◆ INFORMATION
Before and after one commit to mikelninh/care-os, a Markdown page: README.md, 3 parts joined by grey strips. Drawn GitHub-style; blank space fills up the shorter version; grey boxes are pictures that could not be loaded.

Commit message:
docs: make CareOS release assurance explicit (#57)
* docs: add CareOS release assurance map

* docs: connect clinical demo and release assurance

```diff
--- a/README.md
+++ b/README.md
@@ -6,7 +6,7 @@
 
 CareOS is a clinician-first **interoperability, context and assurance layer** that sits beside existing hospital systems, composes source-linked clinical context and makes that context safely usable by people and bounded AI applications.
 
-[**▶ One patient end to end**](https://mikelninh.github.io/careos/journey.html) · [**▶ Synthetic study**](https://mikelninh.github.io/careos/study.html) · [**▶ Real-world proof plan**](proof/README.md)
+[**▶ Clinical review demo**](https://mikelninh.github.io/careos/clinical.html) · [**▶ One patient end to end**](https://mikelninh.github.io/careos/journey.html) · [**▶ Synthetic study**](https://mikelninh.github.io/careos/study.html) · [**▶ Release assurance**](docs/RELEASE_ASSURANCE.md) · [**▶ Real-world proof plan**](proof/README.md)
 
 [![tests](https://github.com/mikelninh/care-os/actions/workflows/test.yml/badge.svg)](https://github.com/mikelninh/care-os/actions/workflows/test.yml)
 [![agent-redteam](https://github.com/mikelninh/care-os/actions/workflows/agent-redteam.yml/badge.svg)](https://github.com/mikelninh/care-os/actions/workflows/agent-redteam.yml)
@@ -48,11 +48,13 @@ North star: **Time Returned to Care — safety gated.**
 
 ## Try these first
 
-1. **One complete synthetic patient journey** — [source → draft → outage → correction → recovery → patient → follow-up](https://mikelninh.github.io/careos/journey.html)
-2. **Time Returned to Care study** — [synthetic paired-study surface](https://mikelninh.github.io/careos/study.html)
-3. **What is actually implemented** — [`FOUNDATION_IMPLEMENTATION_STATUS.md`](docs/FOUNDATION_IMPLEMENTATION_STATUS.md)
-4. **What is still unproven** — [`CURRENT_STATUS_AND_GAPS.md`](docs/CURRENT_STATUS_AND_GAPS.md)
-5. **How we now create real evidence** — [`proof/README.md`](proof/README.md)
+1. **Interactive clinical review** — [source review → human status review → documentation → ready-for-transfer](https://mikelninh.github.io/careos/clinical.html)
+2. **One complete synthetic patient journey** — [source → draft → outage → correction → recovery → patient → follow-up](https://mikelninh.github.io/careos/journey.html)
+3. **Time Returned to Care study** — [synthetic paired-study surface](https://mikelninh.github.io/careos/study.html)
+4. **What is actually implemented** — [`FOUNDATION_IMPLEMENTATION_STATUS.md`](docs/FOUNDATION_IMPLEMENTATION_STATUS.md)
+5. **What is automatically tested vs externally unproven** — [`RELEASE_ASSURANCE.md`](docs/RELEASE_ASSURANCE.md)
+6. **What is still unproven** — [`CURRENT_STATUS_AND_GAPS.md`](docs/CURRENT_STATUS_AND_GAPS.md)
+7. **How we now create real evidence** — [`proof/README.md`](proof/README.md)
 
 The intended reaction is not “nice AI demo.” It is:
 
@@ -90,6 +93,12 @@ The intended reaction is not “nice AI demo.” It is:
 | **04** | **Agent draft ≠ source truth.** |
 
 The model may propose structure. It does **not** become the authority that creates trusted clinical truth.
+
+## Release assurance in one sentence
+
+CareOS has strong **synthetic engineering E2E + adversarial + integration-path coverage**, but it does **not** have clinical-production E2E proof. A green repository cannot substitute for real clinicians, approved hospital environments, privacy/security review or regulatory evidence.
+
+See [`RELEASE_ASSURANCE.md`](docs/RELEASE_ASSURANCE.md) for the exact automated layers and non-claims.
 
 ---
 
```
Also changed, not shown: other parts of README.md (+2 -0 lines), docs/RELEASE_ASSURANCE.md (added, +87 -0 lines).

◆ PROBLEM DETAILS
Which lines in the material above include the string "badge"? Pull them out.

◆ EXPECTED ANSWER
 [![tests](https://github.com/mikelninh/care-os/actions/workflows/test.yml/badge.svg)](https://github.com/mikelninh/care-os/actions/workflows/test.yml)
 [![agent-redteam](https://github.com/mikelninh/care-os/actions/workflows/agent-redteam.yml/badge.svg)](https://github.com/mikelninh/care-os/actions/workflows/agent-redteam.yml)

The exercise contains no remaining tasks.